Gary Coyne Photo courtesy of Gary Coyne

SEEING HIS FIRST BANANA SLUG may be Gary Coyne’s favorite Humboldt memory, but it was folk dancing that forever altered his career path.

While directing a Hungarian folk dance troupe, Coyne (‘73, Oceanography) wanted the women to do a dance that required balancing bottles on their heads. But the closest Coyne could come to a Hungarian-style wine bottle was a triangular lab beaker. The only problem? The bottom needed to be cupped, rather than flat, to fit on the dancers’ heads.

So Coyne approached emeritus Chemistry Professor Jack Russell, who taught a glassblowing class. To use the equipment, Coyne had to enroll in the class.
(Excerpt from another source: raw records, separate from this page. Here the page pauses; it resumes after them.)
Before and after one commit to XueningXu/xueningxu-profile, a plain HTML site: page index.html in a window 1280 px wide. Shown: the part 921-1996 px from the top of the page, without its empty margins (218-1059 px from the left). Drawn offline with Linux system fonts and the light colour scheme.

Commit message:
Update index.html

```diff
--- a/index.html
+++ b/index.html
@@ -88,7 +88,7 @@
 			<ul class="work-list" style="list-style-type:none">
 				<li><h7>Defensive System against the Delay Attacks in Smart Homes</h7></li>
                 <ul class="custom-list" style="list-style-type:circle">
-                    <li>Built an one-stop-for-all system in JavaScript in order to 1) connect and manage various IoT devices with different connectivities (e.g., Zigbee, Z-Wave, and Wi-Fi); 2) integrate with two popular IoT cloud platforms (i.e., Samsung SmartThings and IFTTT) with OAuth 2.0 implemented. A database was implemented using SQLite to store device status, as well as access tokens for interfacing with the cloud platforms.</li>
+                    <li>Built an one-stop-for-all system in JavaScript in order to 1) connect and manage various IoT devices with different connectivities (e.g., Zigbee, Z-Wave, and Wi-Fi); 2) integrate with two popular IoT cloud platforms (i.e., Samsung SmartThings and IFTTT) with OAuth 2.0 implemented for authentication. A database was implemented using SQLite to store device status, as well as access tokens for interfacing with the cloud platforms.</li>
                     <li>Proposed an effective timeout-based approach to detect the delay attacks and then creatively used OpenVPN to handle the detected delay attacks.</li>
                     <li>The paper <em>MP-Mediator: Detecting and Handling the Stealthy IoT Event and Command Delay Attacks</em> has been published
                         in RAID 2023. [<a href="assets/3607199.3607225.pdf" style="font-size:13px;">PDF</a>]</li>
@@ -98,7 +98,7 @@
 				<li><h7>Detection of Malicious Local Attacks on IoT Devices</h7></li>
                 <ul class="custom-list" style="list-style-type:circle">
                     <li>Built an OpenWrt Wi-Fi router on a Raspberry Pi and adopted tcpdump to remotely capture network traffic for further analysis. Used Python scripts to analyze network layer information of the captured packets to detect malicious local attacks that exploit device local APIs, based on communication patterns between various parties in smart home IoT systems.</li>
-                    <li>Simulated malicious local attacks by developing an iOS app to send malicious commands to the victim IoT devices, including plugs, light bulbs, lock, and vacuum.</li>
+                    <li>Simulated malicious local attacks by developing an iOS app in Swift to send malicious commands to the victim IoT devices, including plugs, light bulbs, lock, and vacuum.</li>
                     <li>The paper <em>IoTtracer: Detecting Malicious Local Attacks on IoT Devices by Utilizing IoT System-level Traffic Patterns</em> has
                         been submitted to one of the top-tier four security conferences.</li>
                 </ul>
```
He did, they altered the beaker, and the dance was a success.

“After several months, Professor Russell told me I was doing amazingly well and that I might consider doing this as a profession. I finished my degree and went straight into glassblowing,” said Coyne.

He has since worked in Cal State Los Angeles’s chemistry program for over 26 years, and is currently the only scientific glassblower in the CSU system. He’s even published a textbook about safety with glass and chemistry, “The Laboratory Companion.”

Scientific glassblowing is unique in that the time to construct a new apparatus can take less than a minute or it can take weeks. It might be as simple as constructing a glass rod, or as complex as making a water-cooled cell that can be irradiated with UV light.

“My job is to craft the glassware that’s needed for the researchers to do their work and if necessary, help them design the glassware. They know their science—I know glass,” says Coyne.